When dealing with a large volume of data, the users can also adjust the maximum number of rows and maximum rows per fetch for analysis.
For example, consider a table with more than a million rows, and you just need the first 100,000 rows for analysis. In this case, you can just set the maximum number of rows as 100,000. Additionally, you can also adjust the maximum rows per fetch, say 25,000. Then BI Connector will fetch the data four times at 25,000 rows per fetch, in order to fetch all the 100,000 rows you need. The maximum rows per fetch is very useful to avoid OBIEE time-out errors.
You can also optimize the performance by adjusting the maximum number of columns per query.
2.8. Troubleshoot connectivity issues in a click
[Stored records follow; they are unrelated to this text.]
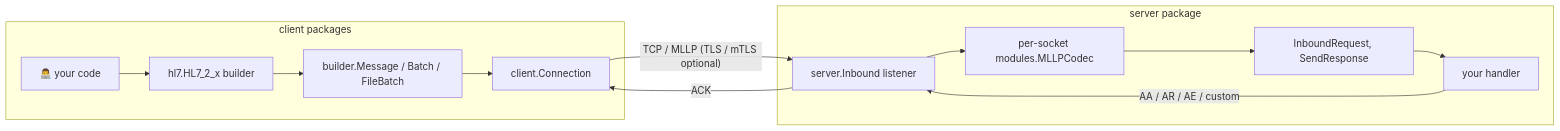
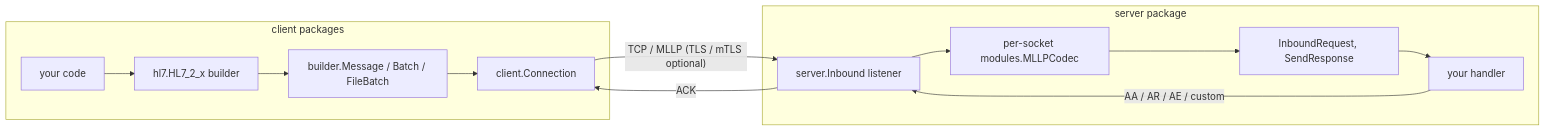
The diagram in README.md (Bugs5382/go-hl7), drawn with Mermaid before and after one commit.

Commit message:
docs: render the README architecture diagram on GitHub

````diff
--- a/README.md
+++ b/README.md
@@ -26,19 +26,19 @@
 ```mermaid
 flowchart LR
     subgraph clientPkgs["client packages"]
-      A[👨‍💻 your code] --> B[hl7.HL7_2_x builder]
-      B --> C[builder.Message / Batch / FileBatch]
-      C --> D[client.Connection]
+      A["your code"] --> B["hl7.HL7_2_x builder"]
+      B --> C["builder.Message / Batch / FileBatch"]
+      C --> D["client.Connection"]
     end
 
-    D -- "TCP / MLLP (TLS / mTLS optional)" --> E[server.Inbound listener]
+    D -->|"TCP / MLLP (TLS / mTLS optional)"| E["server.Inbound listener"]
 
     subgraph serverPkg["server package"]
-      E --> F[per-socket modules.MLLPCodec]
-      F --> G[InboundRequest, SendResponse]
-      G --> H[your handler]
-      H -- "AA / AR / AE / custom" --> E
+      E --> F["per-socket modules.MLLPCodec"]
+      F --> G["InboundRequest, SendResponse"]
+      G --> H["your handler"]
+      H -->|"AA / AR / AE / custom"| E
     end
 
-    E -- ACK --> D
+    E -->|ACK| D
 ```
````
The users sometimes face connectivity challenges when setting up the DSNs. When there’s a connection error, just click the Run Diagnostics button.
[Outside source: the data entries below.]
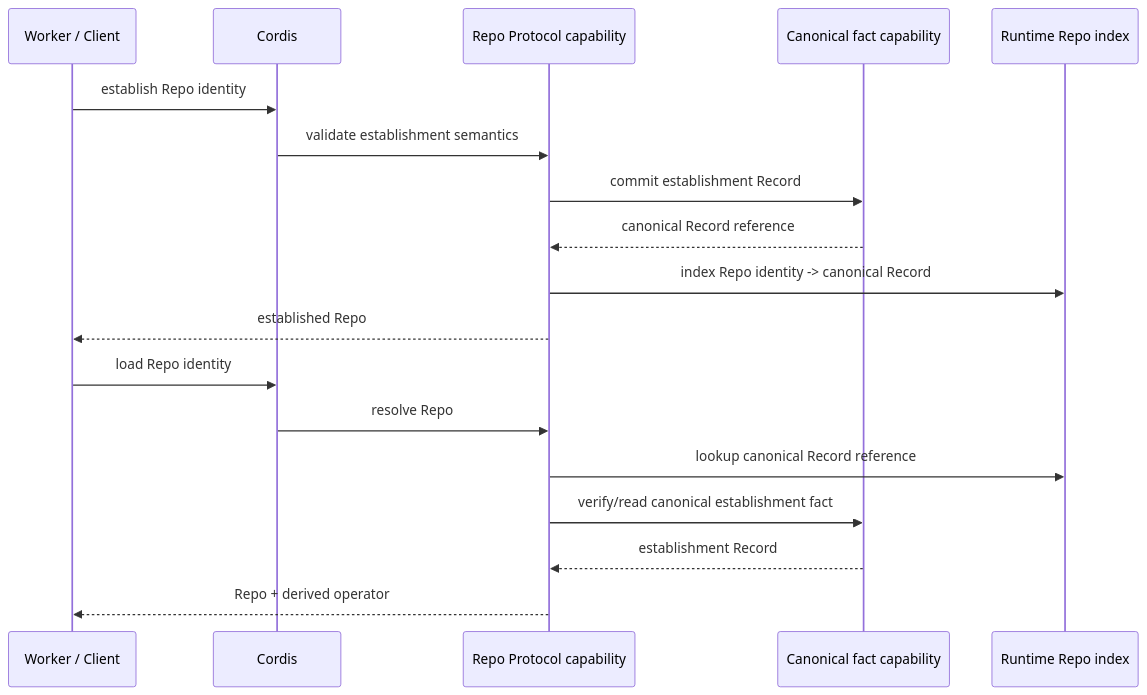
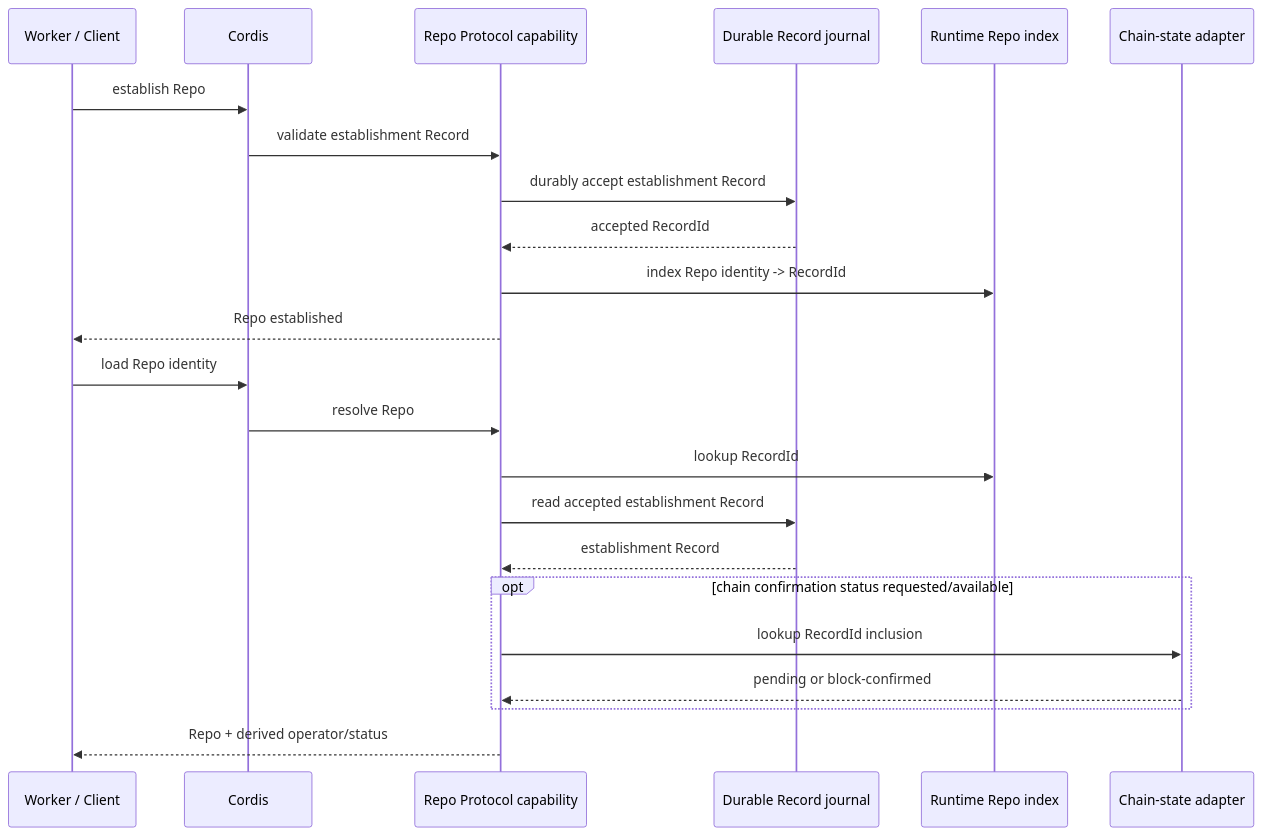
One commit to labourchain/repository changed the third of 5 diagrams in docs/architecture.md. Above: the diagram before and after it, drawn with Mermaid. The commit also changed other lines of this file, not shown here.

Commit message:
docs: separate durable Record ingress from block confirmation

````diff
--- a/docs/architecture.md
+++ b/docs/architecture.md
@@ -179,22 +201,27 @@
 ```mermaid
 sequenceDiagram
     participant Worker as Worker / Client
     participant Cordis as Cordis
     participant Repo as Repo Protocol capability
-    participant Chain as Canonical fact capability
+    participant Journal as Durable Record journal
     participant Index as Runtime Repo index
+    participant Chain as Chain-state adapter
 
-    Worker->>Cordis: establish Repo identity
-    Cordis->>Repo: validate establishment semantics
-    Repo->>Chain: commit establishment Record
-    Chain-->>Repo: canonical Record reference
-    Repo->>Index: index Repo identity -> canonical Record
-    Repo-->>Worker: established Repo
+    Worker->>Cordis: establish Repo
+    Cordis->>Repo: validate establishment Record
+    Repo->>Journal: durably accept establishment Record
+    Journal-->>Repo: accepted RecordId
+    Repo->>Index: index Repo identity -> RecordId
+    Repo-->>Worker: Repo established
 
     Worker->>Cordis: load Repo identity
     Cordis->>Repo: resolve Repo
-    Repo->>Index: lookup canonical Record reference
-    Repo->>Chain: verify/read canonical establishment fact
-    Chain-->>Repo: establishment Record
-    Repo-->>Worker: Repo + derived operator
+    Repo->>Index: lookup RecordId
+    Repo->>Journal: read accepted establishment Record
+    Journal-->>Repo: establishment Record
+    opt chain confirmation status requested/available
+        Repo->>Chain: lookup RecordId inclusion
+        Chain-->>Repo: pending or block-confirmed
+    end
+    Repo-->>Worker: Repo + derived operator/status
 ```
````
Then you can see the cause of the connectivity error, along with the instructions to fix the error. The potential causes of error are usually invalid credentials, wrong server name or port number etc.
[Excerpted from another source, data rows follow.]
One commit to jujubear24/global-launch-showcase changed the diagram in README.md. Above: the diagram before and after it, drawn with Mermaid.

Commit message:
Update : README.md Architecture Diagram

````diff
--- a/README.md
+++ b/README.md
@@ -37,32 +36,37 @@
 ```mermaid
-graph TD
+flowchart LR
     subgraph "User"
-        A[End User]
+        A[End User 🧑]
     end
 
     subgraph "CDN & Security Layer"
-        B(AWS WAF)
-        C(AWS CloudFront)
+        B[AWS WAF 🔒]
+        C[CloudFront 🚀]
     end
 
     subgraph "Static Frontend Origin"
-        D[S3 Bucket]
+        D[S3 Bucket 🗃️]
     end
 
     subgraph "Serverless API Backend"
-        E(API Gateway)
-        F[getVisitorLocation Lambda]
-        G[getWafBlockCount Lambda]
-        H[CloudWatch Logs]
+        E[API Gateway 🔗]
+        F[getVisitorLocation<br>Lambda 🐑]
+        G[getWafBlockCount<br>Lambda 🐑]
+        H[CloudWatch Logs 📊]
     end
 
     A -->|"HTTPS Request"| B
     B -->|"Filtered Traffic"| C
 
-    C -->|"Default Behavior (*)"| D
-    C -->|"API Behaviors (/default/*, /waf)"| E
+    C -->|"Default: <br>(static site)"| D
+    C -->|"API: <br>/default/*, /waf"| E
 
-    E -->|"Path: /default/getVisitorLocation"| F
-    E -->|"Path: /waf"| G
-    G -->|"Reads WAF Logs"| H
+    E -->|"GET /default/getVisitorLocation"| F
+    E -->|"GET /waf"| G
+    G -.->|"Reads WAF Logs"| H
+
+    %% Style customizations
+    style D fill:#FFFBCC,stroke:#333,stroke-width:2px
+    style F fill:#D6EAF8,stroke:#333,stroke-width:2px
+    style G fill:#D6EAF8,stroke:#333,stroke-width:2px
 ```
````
The Run Diagnostics button is like a handy troubleshooting assistant, that helps you troubleshoot in DIY mode.
You can learn more about the Run Diagnostics feature here.
2.9. Uncheck the auto update worksheet
When you create reports in Tableau, the underlying data gets automatically updated every time you drag a measure or dimension column into the worksheet if the Auto Update worksheet feature is enabled.
Hence the report creation process is delayed. You can avoid this delay just by unchecking the Auto Update worksheet option.
With these simple best practices, your organization can experience hassle-free visualization of OBIEE and OAC data with Tableau through BI Connector.
And here’s what you can do next:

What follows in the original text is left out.